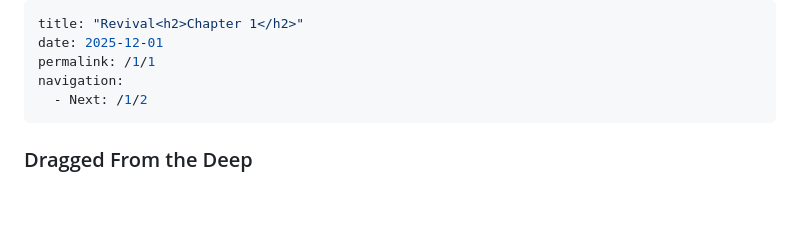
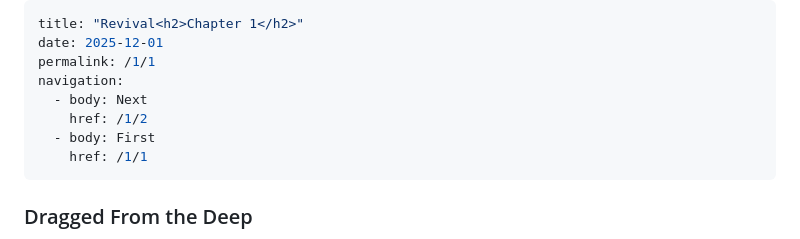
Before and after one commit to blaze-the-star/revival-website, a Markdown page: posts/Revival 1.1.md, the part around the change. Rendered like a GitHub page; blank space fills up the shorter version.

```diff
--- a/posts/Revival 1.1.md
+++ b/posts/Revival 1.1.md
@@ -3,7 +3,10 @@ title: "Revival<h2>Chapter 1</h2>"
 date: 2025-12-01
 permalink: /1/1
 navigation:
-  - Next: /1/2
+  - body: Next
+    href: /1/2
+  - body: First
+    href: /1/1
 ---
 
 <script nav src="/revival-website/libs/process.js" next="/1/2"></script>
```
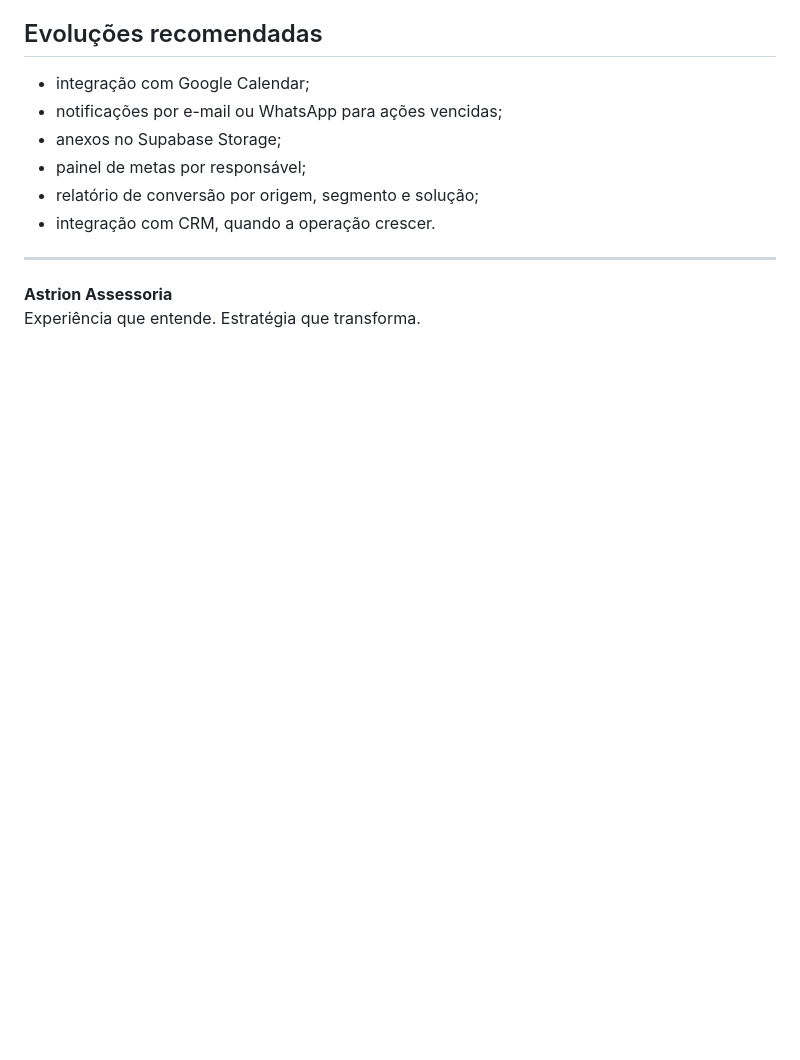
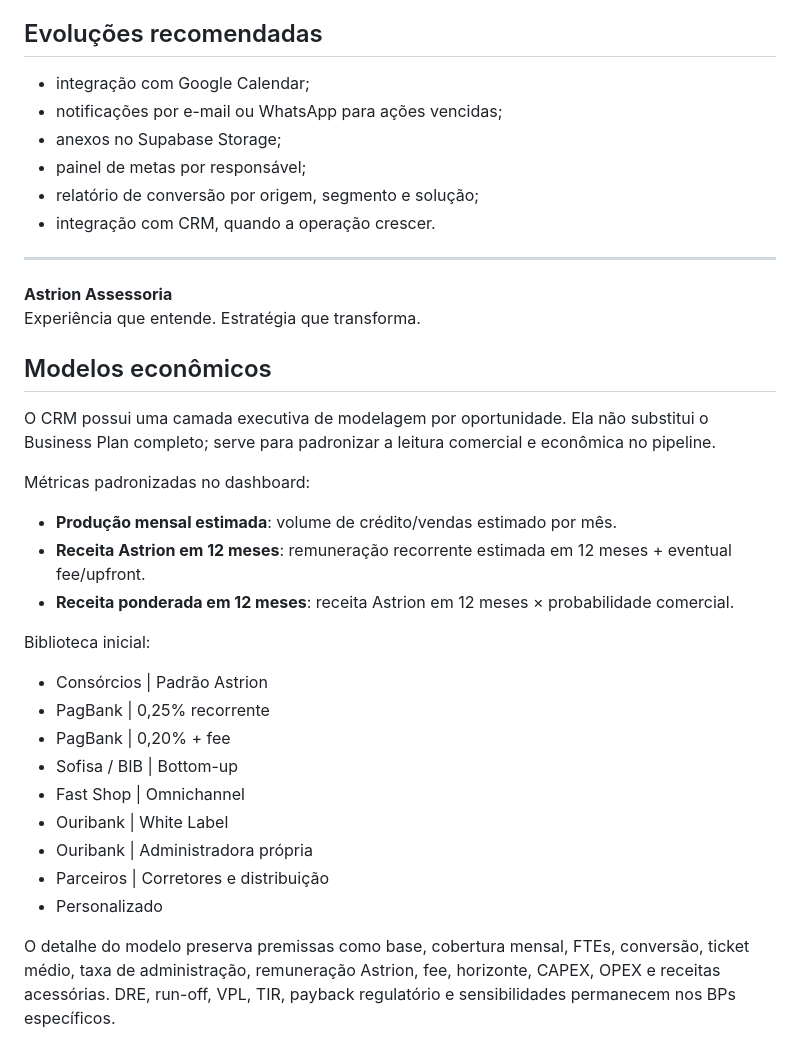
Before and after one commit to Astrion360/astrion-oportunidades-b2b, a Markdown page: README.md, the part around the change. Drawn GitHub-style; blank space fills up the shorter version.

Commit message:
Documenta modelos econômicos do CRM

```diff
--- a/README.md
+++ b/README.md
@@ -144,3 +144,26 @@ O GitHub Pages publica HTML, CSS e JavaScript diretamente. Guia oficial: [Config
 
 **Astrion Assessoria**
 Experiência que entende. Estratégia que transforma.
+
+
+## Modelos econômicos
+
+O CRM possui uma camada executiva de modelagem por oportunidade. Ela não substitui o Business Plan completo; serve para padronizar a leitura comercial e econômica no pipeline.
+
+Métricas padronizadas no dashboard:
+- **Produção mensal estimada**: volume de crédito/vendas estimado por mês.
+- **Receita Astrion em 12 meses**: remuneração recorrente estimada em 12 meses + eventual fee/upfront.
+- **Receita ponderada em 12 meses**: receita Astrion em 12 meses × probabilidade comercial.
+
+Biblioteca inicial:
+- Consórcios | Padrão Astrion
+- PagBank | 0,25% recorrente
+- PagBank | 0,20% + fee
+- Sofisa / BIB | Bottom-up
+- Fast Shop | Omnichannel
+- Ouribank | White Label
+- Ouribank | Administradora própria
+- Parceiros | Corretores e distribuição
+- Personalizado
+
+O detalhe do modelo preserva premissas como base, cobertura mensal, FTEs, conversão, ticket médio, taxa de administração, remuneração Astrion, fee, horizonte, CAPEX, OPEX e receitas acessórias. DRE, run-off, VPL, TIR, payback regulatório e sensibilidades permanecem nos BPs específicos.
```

WHAT YOU NEED TO DO: Reproduce the data above in full, exactly as it is, with the pictures left out.

ANSWER:
Before and after one commit to blaze-the-star/revival-website, a Markdown page: posts/Revival 1.1.md, the part around the change. Rendered like a GitHub page; blank space fills up the shorter version.

```diff
--- a/posts/Revival 1.1.md
+++ b/posts/Revival 1.1.md
@@ -3,7 +3,10 @@ title: "Revival<h2>Chapter 1</h2>"
 date: 2025-12-01
 permalink: /1/1
 navigation:
-  - Next: /1/2
+  - body: Next
+    href: /1/2
+  - body: First
+    href: /1/1
 ---
 
 <script nav src="/revival-website/libs/process.js" next="/1/2"></script>
```
Before and after one commit to Astrion360/astrion-oportunidades-b2b, a Markdown page: README.md, the part around the change. Drawn GitHub-style; blank space fills up the shorter version.

Commit message:
Documenta modelos econômicos do CRM

```diff
--- a/README.md
+++ b/README.md
@@ -144,3 +144,26 @@ O GitHub Pages publica HTML, CSS e JavaScript diretamente. Guia oficial: [Config
 
 **Astrion Assessoria**
 Experiência que entende. Estratégia que transforma.
+
+
+## Modelos econômicos
+
+O CRM possui uma camada executiva de modelagem por oportunidade. Ela não substitui o Business Plan completo; serve para padronizar a leitura comercial e econômica no pipeline.
+
+Métricas padronizadas no dashboard:
+- **Produção mensal estimada**: volume de crédito/vendas estimado por mês.
+- **Receita Astrion em 12 meses**: remuneração recorrente estimada em 12 meses + eventual fee/upfront.
+- **Receita ponderada em 12 meses**: receita Astrion em 12 meses × probabilidade comercial.
+
+Biblioteca inicial:
+- Consórcios | Padrão Astrion
+- PagBank | 0,25% recorrente
+- PagBank | 0,20% + fee
+- Sofisa / BIB | Bottom-up
+- Fast Shop | Omnichannel
+- Ouribank | White Label
+- Ouribank | Administradora própria
+- Parceiros | Corretores e distribuição
+- Personalizado
+
+O detalhe do modelo preserva premissas como base, cobertura mensal, FTEs, conversão, ticket médio, taxa de administração, remuneração Astrion, fee, horizonte, CAPEX, OPEX e receitas acessórias. DRE, run-off, VPL, TIR, payback regulatório e sensibilidades permanecem nos BPs específicos.
```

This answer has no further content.